cp config.json.example config.json

We'll configure it correctly later.  Next pick up the dependency on node-sos-device by running:

npm install sos-device

To run the app you should be able to run

sudo node build/sos-client.js

However, if you had to install node with the wget method, then you'll need to run

sudo $NODE_JS_HOME/bin/node build/sos-client.js

If you're lucky you'll see the app print out the device stats as json and a configuration error, something like:

deviceInfo: { version: 1,
  hardwareType: 1,
  hardwareVersion: 1,
  externalMemorySize: 0,
  audioMode: 0,
  audioPlayDuration: 0,
  ledMode: 0,
  ledPlayDuration: 0,
  ledPatterns:
   [ { id: 2, name: 'On/Off' },
     { id: 3, name: 'Fade' },
     { id: 4, name: 'Chase' },
     { id: 5, name: 'Fade Chase' } ],
  audioPatterns:
   [ { id: 1, name: 'Sad Trombone' },
     { id: 2, name: 'Ding!' },
     { id: 3, name: 'Plunk' } ] }
Failed to poll: bamboo0 { [Error: getaddrinfo ENOTFOUND] code: 'ENOTFOUND', errno: 'ENOTFOUND', syscall: 'getaddrinfo' }

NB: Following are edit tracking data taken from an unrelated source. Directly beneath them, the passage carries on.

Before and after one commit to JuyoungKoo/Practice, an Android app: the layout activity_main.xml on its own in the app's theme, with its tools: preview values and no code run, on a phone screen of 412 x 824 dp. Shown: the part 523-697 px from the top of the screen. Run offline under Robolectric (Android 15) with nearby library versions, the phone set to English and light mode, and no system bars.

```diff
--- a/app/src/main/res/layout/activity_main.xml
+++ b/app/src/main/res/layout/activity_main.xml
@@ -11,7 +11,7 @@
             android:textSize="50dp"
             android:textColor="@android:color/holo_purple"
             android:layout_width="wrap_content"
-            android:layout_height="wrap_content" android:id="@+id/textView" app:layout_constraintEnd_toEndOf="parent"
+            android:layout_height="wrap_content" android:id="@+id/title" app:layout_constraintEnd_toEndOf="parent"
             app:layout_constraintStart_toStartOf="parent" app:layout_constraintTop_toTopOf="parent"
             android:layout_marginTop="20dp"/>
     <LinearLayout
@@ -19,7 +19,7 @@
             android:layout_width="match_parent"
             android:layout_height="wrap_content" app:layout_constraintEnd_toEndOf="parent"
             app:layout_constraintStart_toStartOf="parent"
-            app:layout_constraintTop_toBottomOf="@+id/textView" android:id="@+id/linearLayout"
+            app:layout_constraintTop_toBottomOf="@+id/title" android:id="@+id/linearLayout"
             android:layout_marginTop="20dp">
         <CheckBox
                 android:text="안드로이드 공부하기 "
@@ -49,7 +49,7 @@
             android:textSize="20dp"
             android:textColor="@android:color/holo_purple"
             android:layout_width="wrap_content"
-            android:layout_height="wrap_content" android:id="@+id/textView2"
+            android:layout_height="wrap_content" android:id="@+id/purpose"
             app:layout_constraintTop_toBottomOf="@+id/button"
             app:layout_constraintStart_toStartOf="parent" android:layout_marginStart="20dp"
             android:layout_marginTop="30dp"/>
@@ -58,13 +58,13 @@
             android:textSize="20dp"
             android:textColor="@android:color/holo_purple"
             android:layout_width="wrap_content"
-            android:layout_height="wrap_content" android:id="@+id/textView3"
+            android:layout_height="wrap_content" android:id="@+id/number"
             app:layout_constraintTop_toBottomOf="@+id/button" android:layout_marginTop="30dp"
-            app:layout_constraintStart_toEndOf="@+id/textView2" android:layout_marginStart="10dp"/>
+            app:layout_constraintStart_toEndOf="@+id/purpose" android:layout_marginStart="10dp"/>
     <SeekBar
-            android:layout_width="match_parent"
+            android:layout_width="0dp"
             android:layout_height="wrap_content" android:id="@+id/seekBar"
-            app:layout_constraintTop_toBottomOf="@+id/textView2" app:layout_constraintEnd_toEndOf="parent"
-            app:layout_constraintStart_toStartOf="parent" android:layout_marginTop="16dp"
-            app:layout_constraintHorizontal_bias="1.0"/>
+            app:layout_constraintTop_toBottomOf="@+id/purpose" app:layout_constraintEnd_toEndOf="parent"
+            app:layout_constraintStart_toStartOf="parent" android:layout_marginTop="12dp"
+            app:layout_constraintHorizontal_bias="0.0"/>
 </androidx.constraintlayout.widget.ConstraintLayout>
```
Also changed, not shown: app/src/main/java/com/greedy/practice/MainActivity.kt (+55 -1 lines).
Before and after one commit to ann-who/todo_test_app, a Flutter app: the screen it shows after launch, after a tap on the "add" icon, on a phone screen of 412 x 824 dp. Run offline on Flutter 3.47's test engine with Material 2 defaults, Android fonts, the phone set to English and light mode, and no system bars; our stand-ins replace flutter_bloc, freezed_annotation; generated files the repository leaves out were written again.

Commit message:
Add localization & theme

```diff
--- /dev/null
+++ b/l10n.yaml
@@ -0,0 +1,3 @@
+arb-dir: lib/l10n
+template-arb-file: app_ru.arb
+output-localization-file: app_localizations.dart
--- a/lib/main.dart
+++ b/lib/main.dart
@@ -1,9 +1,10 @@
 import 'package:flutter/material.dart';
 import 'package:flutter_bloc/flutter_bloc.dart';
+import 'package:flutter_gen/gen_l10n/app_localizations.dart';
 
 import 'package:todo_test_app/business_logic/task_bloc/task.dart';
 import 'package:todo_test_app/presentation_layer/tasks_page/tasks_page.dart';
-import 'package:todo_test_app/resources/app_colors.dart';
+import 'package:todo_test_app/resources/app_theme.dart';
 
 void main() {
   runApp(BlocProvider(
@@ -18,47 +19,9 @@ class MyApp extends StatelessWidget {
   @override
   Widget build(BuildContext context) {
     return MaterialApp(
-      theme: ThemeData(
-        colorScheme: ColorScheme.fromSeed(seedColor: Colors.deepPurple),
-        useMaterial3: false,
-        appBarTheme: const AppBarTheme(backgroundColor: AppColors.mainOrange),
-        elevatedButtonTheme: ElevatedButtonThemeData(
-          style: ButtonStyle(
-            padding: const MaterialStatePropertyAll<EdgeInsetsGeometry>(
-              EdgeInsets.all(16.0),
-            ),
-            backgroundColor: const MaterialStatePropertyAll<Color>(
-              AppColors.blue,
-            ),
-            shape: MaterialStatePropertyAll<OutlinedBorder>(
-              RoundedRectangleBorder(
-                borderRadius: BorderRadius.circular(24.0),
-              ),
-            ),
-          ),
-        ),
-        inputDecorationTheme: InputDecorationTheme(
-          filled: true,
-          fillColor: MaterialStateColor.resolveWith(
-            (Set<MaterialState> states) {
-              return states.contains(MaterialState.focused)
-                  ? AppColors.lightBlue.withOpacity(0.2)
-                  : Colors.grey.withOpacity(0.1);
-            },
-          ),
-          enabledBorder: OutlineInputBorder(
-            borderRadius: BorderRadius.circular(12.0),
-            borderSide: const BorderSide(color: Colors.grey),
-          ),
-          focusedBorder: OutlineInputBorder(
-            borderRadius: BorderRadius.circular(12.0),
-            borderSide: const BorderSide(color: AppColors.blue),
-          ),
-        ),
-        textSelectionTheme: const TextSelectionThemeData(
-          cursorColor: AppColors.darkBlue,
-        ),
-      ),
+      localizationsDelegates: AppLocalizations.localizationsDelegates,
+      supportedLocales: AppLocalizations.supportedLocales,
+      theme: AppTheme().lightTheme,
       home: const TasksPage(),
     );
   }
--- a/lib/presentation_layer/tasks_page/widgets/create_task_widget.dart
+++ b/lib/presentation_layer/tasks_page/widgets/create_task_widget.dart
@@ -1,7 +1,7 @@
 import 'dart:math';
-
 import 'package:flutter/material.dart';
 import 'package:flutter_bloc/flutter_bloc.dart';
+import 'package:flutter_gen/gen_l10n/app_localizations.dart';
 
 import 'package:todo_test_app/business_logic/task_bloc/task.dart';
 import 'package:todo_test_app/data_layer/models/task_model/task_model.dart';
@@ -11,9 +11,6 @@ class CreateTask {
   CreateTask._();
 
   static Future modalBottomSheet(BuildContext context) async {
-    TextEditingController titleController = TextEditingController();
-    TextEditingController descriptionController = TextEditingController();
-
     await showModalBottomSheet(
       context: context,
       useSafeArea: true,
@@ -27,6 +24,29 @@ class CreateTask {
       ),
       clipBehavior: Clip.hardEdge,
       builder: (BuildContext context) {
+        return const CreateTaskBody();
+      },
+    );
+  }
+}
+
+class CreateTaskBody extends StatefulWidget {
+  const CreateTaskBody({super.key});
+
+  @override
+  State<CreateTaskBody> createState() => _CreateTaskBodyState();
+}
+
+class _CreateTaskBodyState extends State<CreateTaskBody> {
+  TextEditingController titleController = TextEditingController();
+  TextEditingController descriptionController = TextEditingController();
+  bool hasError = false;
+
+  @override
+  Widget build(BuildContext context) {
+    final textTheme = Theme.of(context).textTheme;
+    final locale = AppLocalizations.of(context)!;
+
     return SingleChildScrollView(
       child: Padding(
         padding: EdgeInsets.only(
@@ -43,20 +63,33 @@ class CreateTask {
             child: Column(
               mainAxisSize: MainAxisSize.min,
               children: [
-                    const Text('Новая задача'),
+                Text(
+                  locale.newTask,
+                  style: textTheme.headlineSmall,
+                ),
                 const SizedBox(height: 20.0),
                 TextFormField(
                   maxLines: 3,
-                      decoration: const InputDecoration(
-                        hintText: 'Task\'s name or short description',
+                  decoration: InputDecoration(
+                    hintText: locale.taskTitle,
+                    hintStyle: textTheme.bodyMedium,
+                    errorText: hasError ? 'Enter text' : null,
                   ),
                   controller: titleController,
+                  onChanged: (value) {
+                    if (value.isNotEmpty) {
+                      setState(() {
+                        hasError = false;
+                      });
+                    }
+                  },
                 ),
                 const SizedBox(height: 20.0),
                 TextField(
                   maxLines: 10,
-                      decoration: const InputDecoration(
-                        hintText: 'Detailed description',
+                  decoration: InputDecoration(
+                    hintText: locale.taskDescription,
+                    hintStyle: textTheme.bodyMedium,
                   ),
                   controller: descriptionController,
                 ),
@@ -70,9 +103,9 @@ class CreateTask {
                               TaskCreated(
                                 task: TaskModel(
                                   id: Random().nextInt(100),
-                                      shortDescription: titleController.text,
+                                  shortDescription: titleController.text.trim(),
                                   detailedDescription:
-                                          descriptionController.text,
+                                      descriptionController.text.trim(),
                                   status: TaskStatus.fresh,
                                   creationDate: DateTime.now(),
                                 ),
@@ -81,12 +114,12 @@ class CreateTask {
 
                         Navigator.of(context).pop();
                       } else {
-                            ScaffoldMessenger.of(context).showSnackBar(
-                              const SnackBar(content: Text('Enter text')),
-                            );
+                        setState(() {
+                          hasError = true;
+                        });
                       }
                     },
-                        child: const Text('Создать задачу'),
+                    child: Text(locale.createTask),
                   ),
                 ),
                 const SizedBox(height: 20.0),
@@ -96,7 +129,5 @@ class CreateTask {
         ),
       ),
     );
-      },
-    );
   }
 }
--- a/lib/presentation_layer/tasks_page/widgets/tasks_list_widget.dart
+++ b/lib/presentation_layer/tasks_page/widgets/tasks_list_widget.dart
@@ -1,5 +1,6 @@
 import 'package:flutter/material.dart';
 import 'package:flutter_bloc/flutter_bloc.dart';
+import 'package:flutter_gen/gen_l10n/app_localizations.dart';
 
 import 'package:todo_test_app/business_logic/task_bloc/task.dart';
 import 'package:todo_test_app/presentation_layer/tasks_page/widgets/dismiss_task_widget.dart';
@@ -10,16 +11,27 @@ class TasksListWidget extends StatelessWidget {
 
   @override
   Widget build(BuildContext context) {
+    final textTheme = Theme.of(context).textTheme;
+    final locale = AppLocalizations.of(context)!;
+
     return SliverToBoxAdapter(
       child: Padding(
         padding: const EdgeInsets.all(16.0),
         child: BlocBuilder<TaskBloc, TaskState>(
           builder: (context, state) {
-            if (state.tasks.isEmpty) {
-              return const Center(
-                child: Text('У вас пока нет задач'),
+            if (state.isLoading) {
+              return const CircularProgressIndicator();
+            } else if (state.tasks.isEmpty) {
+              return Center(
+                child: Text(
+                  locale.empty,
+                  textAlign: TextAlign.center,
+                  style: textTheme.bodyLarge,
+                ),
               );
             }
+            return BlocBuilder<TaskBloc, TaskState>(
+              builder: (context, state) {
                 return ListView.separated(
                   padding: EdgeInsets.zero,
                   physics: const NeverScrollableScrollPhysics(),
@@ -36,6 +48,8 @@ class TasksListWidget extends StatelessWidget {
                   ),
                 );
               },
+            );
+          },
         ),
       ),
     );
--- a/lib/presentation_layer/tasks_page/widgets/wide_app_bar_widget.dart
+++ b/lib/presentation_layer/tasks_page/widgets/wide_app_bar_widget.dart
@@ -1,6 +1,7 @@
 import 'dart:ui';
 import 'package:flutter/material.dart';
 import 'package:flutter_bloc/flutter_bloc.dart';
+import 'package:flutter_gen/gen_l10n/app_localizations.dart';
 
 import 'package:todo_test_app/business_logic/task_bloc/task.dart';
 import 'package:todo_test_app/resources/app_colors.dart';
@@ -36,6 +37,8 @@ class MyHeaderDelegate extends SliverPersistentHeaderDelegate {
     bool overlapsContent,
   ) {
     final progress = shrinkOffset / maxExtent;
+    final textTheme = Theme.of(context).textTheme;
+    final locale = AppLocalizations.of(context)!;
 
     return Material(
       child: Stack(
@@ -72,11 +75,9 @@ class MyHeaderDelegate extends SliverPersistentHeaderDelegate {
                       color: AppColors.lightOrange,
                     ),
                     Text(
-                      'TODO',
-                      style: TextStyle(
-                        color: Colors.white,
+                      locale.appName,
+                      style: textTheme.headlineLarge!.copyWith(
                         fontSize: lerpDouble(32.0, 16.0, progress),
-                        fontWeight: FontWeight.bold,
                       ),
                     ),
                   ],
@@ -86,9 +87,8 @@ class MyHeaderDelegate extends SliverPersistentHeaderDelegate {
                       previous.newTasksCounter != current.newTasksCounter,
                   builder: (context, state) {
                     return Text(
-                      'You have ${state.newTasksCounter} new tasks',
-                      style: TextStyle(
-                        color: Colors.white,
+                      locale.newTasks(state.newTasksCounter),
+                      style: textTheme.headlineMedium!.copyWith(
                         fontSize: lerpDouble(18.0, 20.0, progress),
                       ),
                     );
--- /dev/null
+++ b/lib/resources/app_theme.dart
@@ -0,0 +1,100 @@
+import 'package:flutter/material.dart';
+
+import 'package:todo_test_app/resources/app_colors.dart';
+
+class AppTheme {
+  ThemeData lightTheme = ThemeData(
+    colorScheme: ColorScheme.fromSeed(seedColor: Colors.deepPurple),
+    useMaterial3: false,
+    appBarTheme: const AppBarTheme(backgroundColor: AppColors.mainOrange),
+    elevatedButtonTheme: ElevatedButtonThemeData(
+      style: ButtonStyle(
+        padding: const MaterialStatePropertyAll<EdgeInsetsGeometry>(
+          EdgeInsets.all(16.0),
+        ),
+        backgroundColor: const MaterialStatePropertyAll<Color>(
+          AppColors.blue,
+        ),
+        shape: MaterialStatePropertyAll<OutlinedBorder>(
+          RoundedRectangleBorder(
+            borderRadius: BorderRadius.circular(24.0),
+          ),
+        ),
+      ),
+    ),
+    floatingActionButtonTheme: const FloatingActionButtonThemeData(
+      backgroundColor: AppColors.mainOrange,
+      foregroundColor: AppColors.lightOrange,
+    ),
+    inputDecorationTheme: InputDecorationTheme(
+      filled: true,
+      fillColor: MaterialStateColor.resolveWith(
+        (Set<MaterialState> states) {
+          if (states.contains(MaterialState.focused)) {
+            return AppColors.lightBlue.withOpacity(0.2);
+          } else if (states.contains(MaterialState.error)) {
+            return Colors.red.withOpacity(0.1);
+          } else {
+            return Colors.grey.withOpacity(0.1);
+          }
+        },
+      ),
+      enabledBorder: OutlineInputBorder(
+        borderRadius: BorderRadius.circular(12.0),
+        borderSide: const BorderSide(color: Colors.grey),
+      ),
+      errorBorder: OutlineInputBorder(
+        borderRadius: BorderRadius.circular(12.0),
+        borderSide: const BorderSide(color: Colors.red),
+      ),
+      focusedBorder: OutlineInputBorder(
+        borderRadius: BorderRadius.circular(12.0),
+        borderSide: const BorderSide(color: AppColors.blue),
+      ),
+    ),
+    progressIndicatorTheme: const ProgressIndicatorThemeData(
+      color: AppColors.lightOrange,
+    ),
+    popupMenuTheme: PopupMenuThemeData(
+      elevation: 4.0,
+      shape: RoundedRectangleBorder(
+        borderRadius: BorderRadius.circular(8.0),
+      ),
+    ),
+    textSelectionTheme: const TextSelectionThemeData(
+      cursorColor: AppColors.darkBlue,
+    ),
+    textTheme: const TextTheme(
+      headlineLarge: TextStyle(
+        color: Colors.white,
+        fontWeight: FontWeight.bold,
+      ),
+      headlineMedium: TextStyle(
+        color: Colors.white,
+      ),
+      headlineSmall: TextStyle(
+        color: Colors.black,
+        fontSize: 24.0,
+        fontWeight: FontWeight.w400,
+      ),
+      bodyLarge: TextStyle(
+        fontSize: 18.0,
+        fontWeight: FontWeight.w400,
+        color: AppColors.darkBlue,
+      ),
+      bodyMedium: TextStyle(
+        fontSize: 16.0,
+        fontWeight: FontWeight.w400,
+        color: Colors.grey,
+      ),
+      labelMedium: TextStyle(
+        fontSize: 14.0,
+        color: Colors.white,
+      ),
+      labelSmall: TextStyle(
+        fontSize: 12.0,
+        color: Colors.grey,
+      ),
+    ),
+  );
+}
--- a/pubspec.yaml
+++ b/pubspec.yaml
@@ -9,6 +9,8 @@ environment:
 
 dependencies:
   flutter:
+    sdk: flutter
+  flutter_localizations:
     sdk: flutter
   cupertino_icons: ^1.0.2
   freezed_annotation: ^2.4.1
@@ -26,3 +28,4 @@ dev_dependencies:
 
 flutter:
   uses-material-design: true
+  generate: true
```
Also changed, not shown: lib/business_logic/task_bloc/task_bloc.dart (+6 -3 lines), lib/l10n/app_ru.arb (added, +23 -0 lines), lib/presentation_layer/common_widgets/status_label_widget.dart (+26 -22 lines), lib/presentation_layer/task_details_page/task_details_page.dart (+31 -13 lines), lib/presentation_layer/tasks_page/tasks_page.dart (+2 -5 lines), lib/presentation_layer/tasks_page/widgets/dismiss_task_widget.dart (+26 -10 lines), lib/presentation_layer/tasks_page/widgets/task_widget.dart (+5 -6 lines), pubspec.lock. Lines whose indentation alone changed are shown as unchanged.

However, if you have a cable that doesn't work well, or are connecting through a non-powered USB hub you may see:

Error: usb_detach_kernel_driver_np: -113 could not detach kernel driver from interface 0: No route to host

In this case try experimenting with the way you connect the device to the Pi.

Configuring the Connection

Today node-sos-client can connect to two CI servers: Bamboo, and Jenkins.  To connect to Jenkins update the config file to something like:

{
  "builds": [
    {
      "type": "jenkins",
      "config": {
        "url": "http://127.0.0.1/jenkins/api/json/",
        "username": "[username]",
        "password": "[password]"
      }
    }
  ]
}

And you're done.  With any luck running sudo node build/sos-client.js will light the siren and sound the speaker on initial connection, and whenever the build breaks.

Summary


I hope you've enjoyed and are now on your way to terrorizing your build breaking colleagues, even when you're not at the office.  Enjoy!